21. The High Court held that income derived from the farms maintained by the Board was exempt because it was property held under trust. It will be seen that in this case also the Coffee Board had acquired the farms from its own income. The farms had not been settled with the Coffee Board by their owners to be held in trust.
22. In C.I.T. vs. Andhra Chamber of Commerce, the Chamber of Commerce, from its own funds, purchases, a building, which it altered and improved, moved its offices into that building and let out portions not required for its use to tenants. The question was whether the building was property held under trust and the income from the building was exempt.
23. The Supreme Court held that the objects of the Chamber of Commerce were charitable and so the income from its building was exempt as the building was held under a legal obligation for charitable purposes. At page 729 the Court observed -
'It is true that in this case there is in fact no trust in respect of the income derived from the building owned by the assessee. But the property and the income therefrom is held under a legal obligation, for, by the terms of the permission granted by the Government to the assessee to exclude from its name the use of the word limited, and by the express terms of clause 4 of the Memorandum of Association, the property and its income are liable to be utilised solely for the purposes set out in the Memorandum of Association'.
24. The true position is : given a trust or institution for charitable purposes, whose income is to be utilized for carrying out its objects, the donations made to it or the income earned by it (in the course of carrying out its objects) are, in law, property deemed to be held under trust or legal obligation that it cannot be lawfully utilised except for achieving its objects.
25. If a trust or institution utilizes such donations or income for acquiring an income-yielding asset, e.g., an immovable property, like the farms in the Coffee Board, case, or a building (as in Andhra Chambers case) or even movables, like yarn or cloth (see All India Spinners Association case), these are all properties, and properties held under trust or legal obligation within meaning of S. 11, Income Tax Act, 1961. The present is also a case of this category.
26. Here the property, namely, the shops owned by the assessee were constructed out of donations received by it, and are utilised in order to carry out the primary objects of the assessee. They as well as income from wrestling matches, music Sammelan etc. are hence held by the assessee under a legal obligation.

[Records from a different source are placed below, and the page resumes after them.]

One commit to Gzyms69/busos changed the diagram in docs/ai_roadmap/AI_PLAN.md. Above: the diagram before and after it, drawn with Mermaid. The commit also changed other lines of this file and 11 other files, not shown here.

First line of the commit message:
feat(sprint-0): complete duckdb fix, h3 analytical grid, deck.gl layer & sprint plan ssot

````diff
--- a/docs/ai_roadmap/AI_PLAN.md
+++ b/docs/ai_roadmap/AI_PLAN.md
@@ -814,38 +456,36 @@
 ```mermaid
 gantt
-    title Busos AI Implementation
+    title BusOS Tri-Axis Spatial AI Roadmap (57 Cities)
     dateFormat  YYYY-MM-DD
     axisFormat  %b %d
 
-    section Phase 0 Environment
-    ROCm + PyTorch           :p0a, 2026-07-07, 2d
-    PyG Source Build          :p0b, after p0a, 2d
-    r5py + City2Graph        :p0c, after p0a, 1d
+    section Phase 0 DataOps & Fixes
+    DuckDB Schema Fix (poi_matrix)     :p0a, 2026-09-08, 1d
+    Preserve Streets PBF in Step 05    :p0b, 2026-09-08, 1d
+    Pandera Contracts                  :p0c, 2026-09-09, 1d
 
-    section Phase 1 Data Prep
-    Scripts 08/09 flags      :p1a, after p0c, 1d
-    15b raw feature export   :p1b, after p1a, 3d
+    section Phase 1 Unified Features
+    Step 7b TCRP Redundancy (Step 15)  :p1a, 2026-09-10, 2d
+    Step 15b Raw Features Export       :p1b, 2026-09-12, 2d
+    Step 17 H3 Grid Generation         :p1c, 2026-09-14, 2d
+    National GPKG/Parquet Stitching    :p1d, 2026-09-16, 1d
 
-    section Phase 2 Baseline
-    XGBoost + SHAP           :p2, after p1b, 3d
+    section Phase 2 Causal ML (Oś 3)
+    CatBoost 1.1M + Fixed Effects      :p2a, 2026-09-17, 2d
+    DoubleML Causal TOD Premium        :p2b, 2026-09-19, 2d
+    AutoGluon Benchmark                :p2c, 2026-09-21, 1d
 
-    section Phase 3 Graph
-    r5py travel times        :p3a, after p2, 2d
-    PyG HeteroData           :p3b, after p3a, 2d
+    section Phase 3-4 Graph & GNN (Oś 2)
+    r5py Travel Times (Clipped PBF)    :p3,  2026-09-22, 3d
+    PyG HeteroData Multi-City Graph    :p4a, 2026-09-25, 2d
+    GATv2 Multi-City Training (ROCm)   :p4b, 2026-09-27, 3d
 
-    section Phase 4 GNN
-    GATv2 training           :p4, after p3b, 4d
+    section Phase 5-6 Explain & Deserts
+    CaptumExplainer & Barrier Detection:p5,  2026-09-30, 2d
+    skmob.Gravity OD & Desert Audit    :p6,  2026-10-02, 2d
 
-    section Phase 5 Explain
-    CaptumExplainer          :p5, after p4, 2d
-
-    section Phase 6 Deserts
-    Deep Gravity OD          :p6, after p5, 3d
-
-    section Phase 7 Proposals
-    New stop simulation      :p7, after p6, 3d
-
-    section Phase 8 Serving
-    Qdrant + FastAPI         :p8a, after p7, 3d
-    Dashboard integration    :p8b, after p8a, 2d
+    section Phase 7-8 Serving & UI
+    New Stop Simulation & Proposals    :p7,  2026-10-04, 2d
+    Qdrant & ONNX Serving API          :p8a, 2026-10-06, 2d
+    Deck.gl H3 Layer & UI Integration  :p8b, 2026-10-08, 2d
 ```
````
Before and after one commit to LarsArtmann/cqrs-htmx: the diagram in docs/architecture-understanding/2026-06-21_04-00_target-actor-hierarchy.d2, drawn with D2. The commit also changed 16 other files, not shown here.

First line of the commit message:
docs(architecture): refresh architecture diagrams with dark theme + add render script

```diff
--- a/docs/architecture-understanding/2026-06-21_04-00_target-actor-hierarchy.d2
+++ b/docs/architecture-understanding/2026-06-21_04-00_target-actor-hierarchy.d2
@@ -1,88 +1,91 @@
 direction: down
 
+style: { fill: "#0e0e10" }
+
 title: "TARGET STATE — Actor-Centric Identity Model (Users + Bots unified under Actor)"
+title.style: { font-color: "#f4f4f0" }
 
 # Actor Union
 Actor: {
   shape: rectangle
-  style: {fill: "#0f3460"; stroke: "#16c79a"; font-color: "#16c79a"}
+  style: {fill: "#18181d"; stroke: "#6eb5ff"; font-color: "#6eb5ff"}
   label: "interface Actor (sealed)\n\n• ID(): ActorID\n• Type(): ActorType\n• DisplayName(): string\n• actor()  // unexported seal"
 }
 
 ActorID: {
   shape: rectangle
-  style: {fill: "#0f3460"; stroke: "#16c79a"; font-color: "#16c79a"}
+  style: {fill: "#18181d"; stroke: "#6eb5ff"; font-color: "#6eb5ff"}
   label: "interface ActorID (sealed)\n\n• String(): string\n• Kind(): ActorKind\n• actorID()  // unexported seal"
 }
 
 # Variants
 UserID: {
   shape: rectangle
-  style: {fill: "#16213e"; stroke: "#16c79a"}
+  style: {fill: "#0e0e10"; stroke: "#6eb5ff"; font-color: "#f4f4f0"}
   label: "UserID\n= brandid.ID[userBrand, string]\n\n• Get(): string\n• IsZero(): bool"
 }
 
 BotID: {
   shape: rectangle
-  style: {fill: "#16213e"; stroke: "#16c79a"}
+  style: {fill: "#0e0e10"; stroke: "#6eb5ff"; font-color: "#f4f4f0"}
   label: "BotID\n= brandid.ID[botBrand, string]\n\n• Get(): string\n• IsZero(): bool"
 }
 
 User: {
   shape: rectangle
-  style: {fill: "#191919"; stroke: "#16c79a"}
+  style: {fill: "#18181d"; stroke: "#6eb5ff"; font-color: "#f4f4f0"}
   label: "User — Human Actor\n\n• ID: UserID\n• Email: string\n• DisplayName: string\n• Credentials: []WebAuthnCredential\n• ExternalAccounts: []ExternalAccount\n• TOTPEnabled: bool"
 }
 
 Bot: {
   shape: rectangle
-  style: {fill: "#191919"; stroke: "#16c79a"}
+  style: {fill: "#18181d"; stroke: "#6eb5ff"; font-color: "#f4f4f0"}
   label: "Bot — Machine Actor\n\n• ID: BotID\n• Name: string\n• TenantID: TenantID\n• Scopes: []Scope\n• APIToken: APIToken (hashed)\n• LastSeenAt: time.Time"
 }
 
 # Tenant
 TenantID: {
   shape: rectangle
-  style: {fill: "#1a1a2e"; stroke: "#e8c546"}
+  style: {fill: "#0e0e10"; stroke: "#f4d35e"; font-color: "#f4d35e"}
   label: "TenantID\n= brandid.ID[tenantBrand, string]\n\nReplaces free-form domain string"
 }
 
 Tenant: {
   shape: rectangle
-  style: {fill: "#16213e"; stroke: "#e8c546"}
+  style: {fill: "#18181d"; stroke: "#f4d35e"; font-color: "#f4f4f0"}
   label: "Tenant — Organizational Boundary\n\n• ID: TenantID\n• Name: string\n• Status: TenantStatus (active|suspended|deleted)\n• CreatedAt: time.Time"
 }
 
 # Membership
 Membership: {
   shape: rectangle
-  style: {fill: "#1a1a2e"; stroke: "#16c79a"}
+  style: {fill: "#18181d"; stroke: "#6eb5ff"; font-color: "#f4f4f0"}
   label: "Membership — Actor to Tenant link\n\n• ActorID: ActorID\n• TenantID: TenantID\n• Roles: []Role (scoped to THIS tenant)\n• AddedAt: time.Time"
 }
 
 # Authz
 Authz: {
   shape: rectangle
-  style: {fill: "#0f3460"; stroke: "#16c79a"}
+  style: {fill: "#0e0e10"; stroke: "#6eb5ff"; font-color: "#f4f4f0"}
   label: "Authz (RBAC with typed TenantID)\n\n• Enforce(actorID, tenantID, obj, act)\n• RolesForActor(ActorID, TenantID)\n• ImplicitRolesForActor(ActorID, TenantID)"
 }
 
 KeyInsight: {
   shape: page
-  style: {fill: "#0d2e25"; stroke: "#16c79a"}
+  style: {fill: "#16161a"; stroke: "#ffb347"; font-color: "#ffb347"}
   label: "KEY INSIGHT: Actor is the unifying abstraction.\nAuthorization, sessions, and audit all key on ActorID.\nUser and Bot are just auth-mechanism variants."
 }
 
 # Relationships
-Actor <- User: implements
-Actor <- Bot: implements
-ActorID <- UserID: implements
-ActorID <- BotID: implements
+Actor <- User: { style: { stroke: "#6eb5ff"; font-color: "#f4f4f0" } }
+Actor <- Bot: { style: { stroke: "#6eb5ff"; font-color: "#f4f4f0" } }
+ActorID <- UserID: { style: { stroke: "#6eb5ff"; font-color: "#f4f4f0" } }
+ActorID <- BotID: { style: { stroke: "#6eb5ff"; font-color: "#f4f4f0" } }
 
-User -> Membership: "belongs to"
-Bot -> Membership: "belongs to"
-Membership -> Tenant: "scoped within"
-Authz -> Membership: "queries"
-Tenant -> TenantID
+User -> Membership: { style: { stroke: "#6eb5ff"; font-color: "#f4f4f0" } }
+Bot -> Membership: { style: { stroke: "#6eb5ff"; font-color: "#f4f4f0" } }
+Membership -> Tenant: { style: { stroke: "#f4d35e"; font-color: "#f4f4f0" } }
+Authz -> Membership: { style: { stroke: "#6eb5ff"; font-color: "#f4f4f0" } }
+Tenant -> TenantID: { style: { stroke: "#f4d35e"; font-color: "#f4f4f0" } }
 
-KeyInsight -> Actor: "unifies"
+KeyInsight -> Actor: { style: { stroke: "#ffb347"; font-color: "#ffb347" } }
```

The Tribunal was justified in holding that the case fell within the purview of clause (b) of S. 11(1) and that the assessee was entitled to exemption under it.
27. In the result the two questions referred at the instance of the assessee are returned unanswered.
28. The question referred at the instance of the Revenue is answered in the affirmative, in favour of the assessee and against the Department.
29. Since no one has appeared on behalf of the assessee, there will be no order as to costs.